*** Exercise materials Section Begins ***

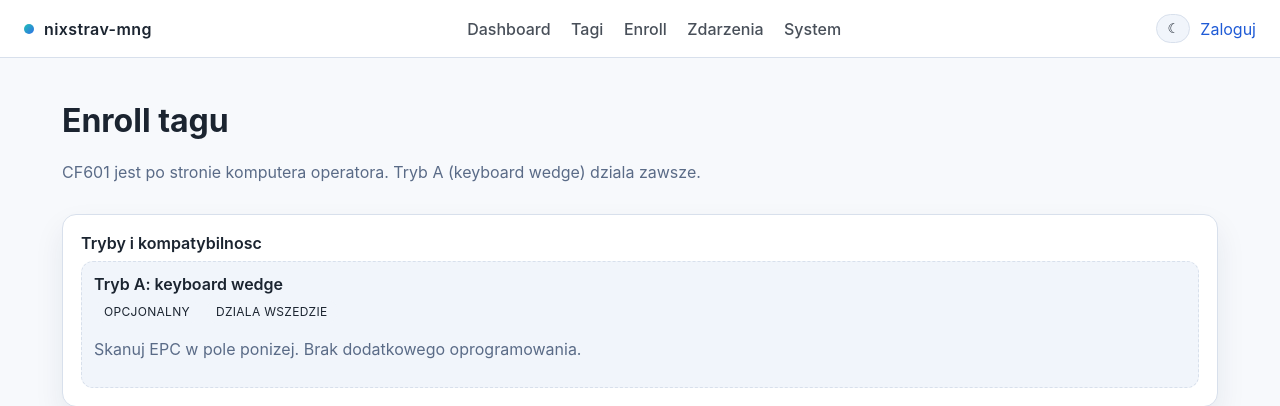
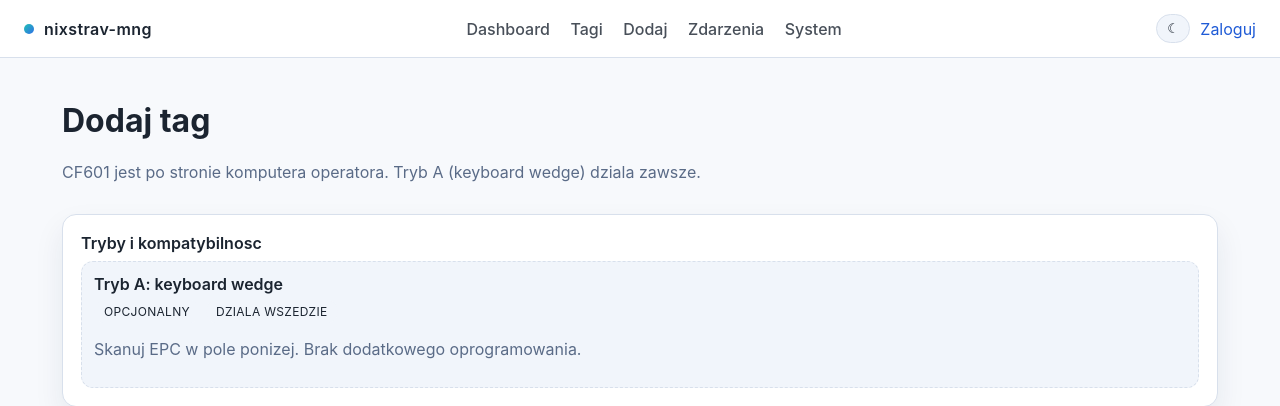
Before and after one commit to paulnovy/nixstrav-mng, a Flask app: template app/templates/enroll.html in a window 1280 px wide. Shown: the top 406 px of the page. Run offline with Flask 3, Linux system fonts and the light colour scheme; the template is opened without the code that fills it, so the values that code supplies are empty; parts of the project's set-up code (start-up, migrations or seed data) failed here and were passed over.

Commit message:
Rename Enroll to Dodaj and tighten scan debounce

```diff
--- a/app/templates/base.html
+++ b/app/templates/base.html
@@ -15,7 +15,7 @@
         <nav class="nav">
             <a href="/">Dashboard</a>
             <a href="/tags">Tagi</a>
-            <a href="/enroll">Enroll</a>
+            <a href="/enroll">Dodaj</a>
             <a href="/events">Zdarzenia</a>
             <a href="/system">System</a>
             {% if user and user.role == 'admin' %}
--- a/app/templates/enroll.html
+++ b/app/templates/enroll.html
@@ -2,7 +2,7 @@
 {% block content %}
 <div class="page-head">
     <div>
-        <h1>Enroll tagu</h1>
+        <h1>Dodaj tag</h1>
         <p class="muted">CF601 jest po stronie komputera operatora. Tryb A (keyboard wedge) dziala zawsze.</p>
     </div>
 </div>
@@ -141,7 +141,8 @@ let lastSeenAt = 0;
 let scanTimer = null;
 let pollTimer = null;
 let healthTimer = null;
-const duplicateWindowMs = 2500;
+const duplicateWindowMs = 6000;
+let coolDownUntil = 0;
 
 function normalizeEpc(raw) {
     const trimmed = (raw || "").trim();
@@ -210,11 +211,15 @@ function handleScan(raw) {
         return;
     }
     const now = Date.now();
+    if (now < coolDownUntil) {
+        return;
+    }
     if (epc === lastEpc && now - lastSeenAt < duplicateWindowMs) {
         return;
     }
     lastEpc = epc;
     lastSeenAt = now;
+    coolDownUntil = now + 1500;
     epcHidden.value = epc;
     epcDisplay.value = epc;
     checkExisting(epc);
```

*** Exercise materials Section Ends ***

▶ [Work to complete]: Copy each line in the entries above where "const" turns up.

▶ [Solution for this problem]:
-const duplicateWindowMs = 2500;
+const duplicateWindowMs = 6000;
     const trimmed = (raw || "").trim();
     const now = Date.now();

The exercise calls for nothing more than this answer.